When we left we didn't have far to go to the first lock of the day, Hirst Lock. One boat had passed and we thought we wouldn't have too long to wait for another boat to come along to share with us.
We were right and before we had opened the gates of the lock a boat had rolled up and we shared the rest of the locks of the day with 'Old Friends, Bookends', and lo and behold he was from Beverley and they had a house in Hull and a daughter at University there. That is them ahead of us just after the lock.
You cross over the River Aire a bit further on. There are plenty of trees that hide the river but it isn't quite what it will be by the time it gets to Castleford.
Having travelled up the Dowley Gap 2 Rise the chimney of the Damart Mill announce that we are now at the Bingley 3 Rise flight. I love the mill buildings and the detail that would have cost hard earned money but the owners still smartened up the exterior to gladden the heart for generations coming.
The 3 Rise lift the canal 30 feet and were opened in 1774. By the time they had survived until 1985 they became Grade II Listed. There was a very cheerful lock keeper to help so the girls were happy.
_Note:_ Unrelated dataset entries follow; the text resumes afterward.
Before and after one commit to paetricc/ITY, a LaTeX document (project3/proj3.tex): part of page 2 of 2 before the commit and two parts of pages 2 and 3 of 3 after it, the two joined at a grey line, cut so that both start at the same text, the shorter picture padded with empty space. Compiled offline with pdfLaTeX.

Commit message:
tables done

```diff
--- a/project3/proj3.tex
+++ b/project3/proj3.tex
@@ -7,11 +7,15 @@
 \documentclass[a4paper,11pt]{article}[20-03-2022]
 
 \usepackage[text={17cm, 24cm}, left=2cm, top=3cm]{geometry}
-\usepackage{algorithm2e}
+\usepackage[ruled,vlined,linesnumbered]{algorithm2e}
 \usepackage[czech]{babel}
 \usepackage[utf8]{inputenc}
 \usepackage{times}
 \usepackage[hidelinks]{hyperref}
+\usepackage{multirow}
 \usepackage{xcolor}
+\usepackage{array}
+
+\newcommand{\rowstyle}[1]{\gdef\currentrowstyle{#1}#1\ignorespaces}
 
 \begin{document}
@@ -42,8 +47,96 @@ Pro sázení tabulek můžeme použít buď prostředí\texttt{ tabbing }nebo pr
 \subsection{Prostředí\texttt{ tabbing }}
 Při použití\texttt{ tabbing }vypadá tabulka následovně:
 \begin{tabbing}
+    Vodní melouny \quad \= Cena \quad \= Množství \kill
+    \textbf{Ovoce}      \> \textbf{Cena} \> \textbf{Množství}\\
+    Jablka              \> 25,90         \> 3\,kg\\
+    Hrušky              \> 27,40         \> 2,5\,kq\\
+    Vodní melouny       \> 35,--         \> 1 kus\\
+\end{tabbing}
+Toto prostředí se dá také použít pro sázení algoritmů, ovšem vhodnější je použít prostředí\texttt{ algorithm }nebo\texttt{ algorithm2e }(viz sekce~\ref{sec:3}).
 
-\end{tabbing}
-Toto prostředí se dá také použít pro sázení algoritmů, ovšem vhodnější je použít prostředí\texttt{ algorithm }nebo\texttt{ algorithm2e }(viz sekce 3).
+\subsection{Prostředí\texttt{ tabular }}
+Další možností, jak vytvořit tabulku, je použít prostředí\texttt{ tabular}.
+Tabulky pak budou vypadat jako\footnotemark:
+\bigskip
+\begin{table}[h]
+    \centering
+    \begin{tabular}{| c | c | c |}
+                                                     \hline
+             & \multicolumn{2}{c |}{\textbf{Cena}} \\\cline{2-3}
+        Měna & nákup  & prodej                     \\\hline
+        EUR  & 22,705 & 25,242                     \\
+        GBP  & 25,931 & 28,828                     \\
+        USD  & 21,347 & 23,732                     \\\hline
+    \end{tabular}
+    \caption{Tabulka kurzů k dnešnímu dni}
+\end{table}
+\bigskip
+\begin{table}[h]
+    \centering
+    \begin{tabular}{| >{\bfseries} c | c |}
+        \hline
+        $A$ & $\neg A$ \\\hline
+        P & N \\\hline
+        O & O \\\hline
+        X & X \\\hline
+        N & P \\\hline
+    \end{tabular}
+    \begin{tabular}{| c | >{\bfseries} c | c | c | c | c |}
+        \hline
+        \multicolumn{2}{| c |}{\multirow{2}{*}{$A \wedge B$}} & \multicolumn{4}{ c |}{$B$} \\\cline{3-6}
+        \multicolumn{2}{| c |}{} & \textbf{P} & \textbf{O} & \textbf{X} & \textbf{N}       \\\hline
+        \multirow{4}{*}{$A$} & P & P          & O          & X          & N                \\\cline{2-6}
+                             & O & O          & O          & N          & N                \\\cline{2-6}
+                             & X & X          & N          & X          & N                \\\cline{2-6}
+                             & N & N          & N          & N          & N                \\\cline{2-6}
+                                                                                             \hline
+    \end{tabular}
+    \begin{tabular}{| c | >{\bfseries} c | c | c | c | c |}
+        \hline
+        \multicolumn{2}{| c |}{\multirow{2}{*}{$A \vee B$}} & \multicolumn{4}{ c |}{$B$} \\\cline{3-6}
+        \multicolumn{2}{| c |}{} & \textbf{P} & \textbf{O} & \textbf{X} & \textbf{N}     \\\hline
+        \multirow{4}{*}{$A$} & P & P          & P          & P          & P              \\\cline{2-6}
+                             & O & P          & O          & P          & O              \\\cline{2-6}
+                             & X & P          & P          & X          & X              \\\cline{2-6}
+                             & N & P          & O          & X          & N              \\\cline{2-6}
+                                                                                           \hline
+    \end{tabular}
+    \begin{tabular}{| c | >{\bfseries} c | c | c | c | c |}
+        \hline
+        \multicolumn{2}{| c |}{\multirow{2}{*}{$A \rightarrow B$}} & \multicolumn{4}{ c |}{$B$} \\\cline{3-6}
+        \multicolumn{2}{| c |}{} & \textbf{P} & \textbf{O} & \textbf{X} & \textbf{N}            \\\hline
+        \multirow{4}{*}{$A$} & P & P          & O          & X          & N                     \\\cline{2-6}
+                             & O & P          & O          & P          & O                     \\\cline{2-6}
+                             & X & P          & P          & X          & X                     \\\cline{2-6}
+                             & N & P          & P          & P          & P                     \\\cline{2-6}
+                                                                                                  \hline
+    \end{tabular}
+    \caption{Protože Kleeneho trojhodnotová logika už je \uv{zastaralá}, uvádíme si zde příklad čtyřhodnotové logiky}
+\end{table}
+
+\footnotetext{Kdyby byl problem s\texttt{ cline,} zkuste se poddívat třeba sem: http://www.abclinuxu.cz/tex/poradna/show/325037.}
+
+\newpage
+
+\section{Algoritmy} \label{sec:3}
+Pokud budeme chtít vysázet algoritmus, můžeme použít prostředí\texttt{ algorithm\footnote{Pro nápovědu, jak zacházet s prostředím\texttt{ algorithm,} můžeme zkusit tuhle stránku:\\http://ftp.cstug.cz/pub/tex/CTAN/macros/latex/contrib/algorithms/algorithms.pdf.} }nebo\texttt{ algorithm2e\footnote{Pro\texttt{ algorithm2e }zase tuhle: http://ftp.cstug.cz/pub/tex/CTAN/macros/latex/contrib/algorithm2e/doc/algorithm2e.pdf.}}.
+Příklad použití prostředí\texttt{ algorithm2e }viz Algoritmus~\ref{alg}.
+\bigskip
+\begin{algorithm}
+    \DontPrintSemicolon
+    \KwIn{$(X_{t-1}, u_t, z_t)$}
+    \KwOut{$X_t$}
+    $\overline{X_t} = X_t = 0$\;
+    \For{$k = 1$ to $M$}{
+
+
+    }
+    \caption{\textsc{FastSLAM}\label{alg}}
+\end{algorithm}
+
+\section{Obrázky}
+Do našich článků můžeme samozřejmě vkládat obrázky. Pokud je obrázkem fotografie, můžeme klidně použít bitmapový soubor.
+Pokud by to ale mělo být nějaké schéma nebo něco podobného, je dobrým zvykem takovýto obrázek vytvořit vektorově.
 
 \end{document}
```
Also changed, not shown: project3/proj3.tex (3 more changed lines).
Thence to the Bingley 5 Rise that was also opened in 1774. It is a shame that there is now 4 Rise as then there would be a full set from 1 to 5 lock flights! The gradient is 1:5 and the lock gates in the middle are the tallest on the system. The 5 rise is Grade I listed. The first boat to use the lock took just 28 mins. I'm not sure how long it took us, but less than 40 mins I'm sure.
We had to be very careful when getting in the lock as 'Good Friends' and 'Holderness' are long and some of the gates are leaking very badly. Some were like hose pipes so it was a matter of only getting the bow in harms way of the water until the lower gates are closed and we can move astern.
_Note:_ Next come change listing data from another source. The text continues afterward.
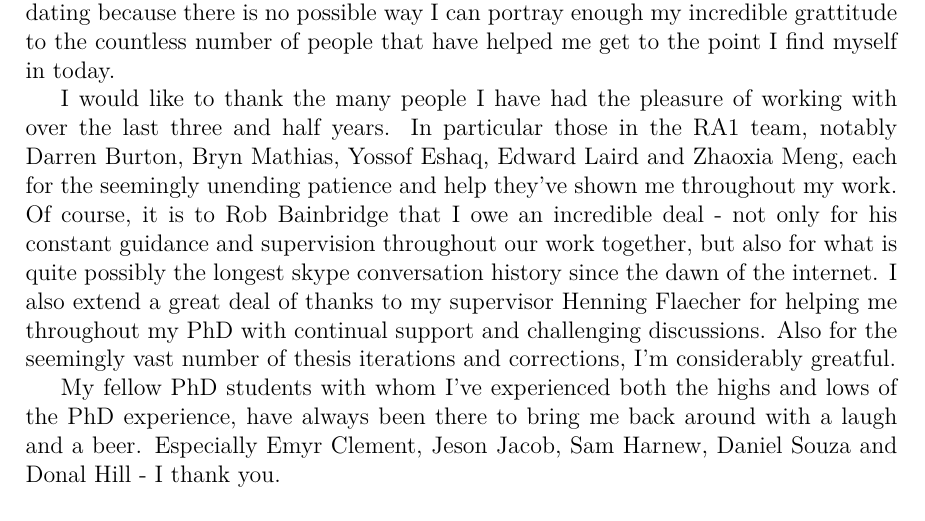
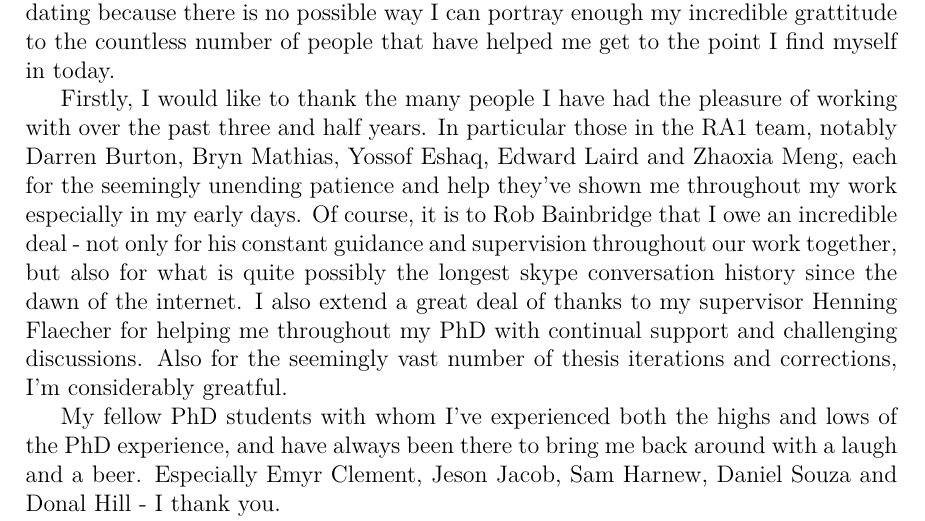
Before and after one commit to dsmiff/thesis-1, a LaTeX thesis (thesis.tex, which reads Acknowledgement/acknowledgement.tex): part of page 5 of 174, cut so that both start at the same text. Compiled offline with pdfLaTeX.

Commit message:
short update written this morning, when im only slightly tired rather than chronically tired

```diff
--- a/Acknowledgement/acknowledgement.tex
+++ b/Acknowledgement/acknowledgement.tex
@@ -10,11 +10,13 @@ words - intimidating because there is no possible way I can portray enough my
 incredible grattitude to the countless number of people that have helped me
 get to the point I find myself in today.
 
-I would like to thank the many people I have had the pleasure of working with
-over the last three and half years. In particular those in
+Firstly, I would like to thank the many people I have had the pleasure of
+working with
+over the past three and half years. In particular those in
 the RA1 team, notably Darren Burton, Bryn Mathias, Yossof Eshaq, Edward
 Laird and Zhaoxia Meng, each for the seemingly unending patience and help
-they've shown me throughout my work. Of course, it is to Rob Bainbridge that I
+they've shown me throughout my work especially in my early days. Of course, it
+is to Rob Bainbridge that I
 owe an incredible deal - not only for his constant guidance and supervision
 throughout our work together, but also for what is quite possibly the longest
 skype conversation history since the dawn of the internet.
@@ -24,7 +26,8 @@ Also for the seemingly vast number of thesis iterations and corrections, I'm
 considerably greatful.
 
 My fellow PhD students with whom I've experienced both the highs and lows of
-the PhD experience, have always been there to bring me back around with a laugh
+the PhD experience, and have always been there to bring me back around with a
+laugh
 and a beer. Especially Emyr Clement, Jeson Jacob, Sam Harnew, Daniel Souza and
 Donal Hill - I thank you.
 
```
The view from the top is quite amazing as the 60 foot rise in just 320 distance is a steep hill to climb. As it was a Bank Holiday weekend there were many gongoozlers out taking photos and asking questions, but the girls coped well, along with the lock keepers. I was asked for my Reg. number and I think that is the first time for ages our number has been put in the system. I hope I don't get a letter from C&RT.
We squeezed in astern of a boat moored up on the services and right in front of the tables of the cafe. Luckily we don't have to empty cassettes etc otherwise I reckon. they would have been put off their lunches. The water didn't take long and we were soon off from the top of the locks, with a good lock free run to look forward to, but 5 bridges to operate!
We carried on as we thought we would go and visit the National Trust property at East Riddlesden. The Hall was built for a clothier, James Murgatroyd in 1642 and is now Grade I listed. It is a very short work from the wharf mooring by bridge 197A.
This is the southern face of the Hall and it has a great view of the Aire Valley. Later in the life of the Hall it was rented out and the building converted to several 'flats'.
At the bottom of the 'garden', all that is left of around 2000 acres that went with the house, the River Aire bends around the small plateau that the house is built on.
The rear of the building shows the original house with it's Yorkshire Rose window, then what is called the Great Hall in the middle and the north facade of the Starkie wing that was built by the family of that name around the 17th Century. They lived there for around 100 years before the buildings were rented out as several homes. The Starkie wing was knocked down in 1905, except the front that remains, and the whole building was for sale. A builder bought it with the idea of knocking it down and building new houses on it. Mean time they sold off many of the fixtures and fittings. Until along came along the Brigg brothers William and John, one a Mayor of Keighley, bought it from them to save it. They also re purchased many of the fixtures that had been sold. In 1934 they gave the lot to the National Trust.
The rose windows are front and back and they are certainly a feature of the house both from outside and inside. Helen wants one now. The stone from the building is from Ilkley Moor and has blackened over the years. I don't think it would look as imposing if it was 'stone' coloured.
I was really pleased that we had been able to see the house as we had passed it a few times and it had a really homely feel about it despite it being all stone built and the volunteers telling is in winter it was often warmer outside sometime than in time.